Fostering bilateral cooperation
As part of its strategic role, the Norwegian Helsinki Committee has direct contact with Norwegian organisations seeking information about the Grants, providing advice and answering relevant questions about partnership opportunities in the beneficiary states. It also gives advice and matches organisations with each other.
According to Lillian Solheim, Project Manager at the Norwegian Helsinki Committee, this task is important for the implementation of the Grants and also challenging.
“The voluntary sector in Norway consists of 115 000 non-governmental and non-profit organisations. The challenge lies in reaching out to all these organisations in the most effective way and finding the ones that have the capacity and interest in international projects,” says Ms. Solheim.
The NHC ensures that relevant information is available online to those who are interested in building new partnerships. The NGO Partnership Portal includes a database of potential Norwegian partner organisations for NGO-related projects. Norwegian NGOs use it to search for partners in the beneficiary states.
Some of the programme areas in which the Committee is actively involved include conservation and revitalisation of cultural and natural heritage, and promotion of diversity in culture and arts.
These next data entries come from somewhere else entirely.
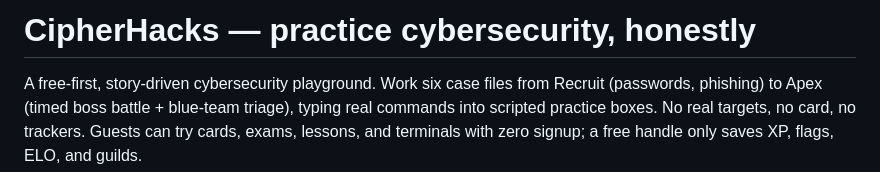
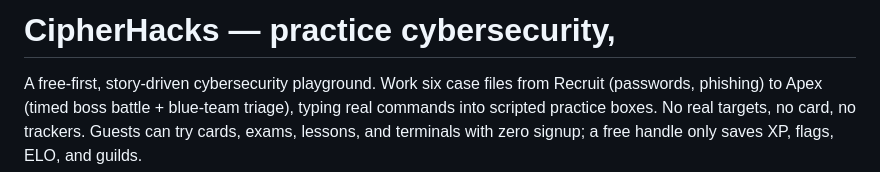
Before and after one commit to Makusu10/CipherHacks, a Markdown page: README.md, the part around the change. GitHub-like rendering.

Commit message:
Update project title in README.md
Removed the word 'honestly' from the project title.

```diff
--- a/README.md
+++ b/README.md
@@ -1,4 +1,4 @@
-# CipherHacks — practice cybersecurity, honestly
+# CipherHacks — practice cybersecurity,
 
 A free-first, story-driven cybersecurity playground. Work six case files from
 Recruit (passwords, phishing) to Apex (timed boss battle + blue-team triage),
```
The Norwegian Helsinki Committee has been working with the Arts Council Norway and the Norwegian Directorate for Cultural Heritage to find the best ways to disseminate information on partnership opportunities in Norway and foster strengthened bilateral ties.
The Committee is also playing an important role in matchmaking NGOs from beneficiary and donor countries. In Estonia, during the launch of the NGO fund in June 2012, the NHC was instrumental in identifying relevant organisations in such fields as disability, youth, cultural heritage and gender. As a result, numerous NGOs attended the launch conference and had the opportunity to meet partners. In February 2012, during the launch of the NGO fund in Hungary, the Committee also played an important role in matchmaking partners from Norway and Hungary.
To reach out the Norwegian public, the Committee is holding information meetings in Norway.
“We organised regional information meetings in the major cities of Norway in the autumn of 2012, and this was a great opportunity to spread information on the Grants, meet new organisations and establish contacts,” says Ms. Solheim, pointing to the positive feedback the Committee has received from the Norwegian non-governmental sector.
“It was especially interesting to meet all the enthusiastic volunteers and NGO representatives who are committed to strengthening relations across borders, while at the same time working together to create better societies.”
You can find out more about partnership opportunities and register as a partner organisation here.
Photo credit: Society Integration Foundation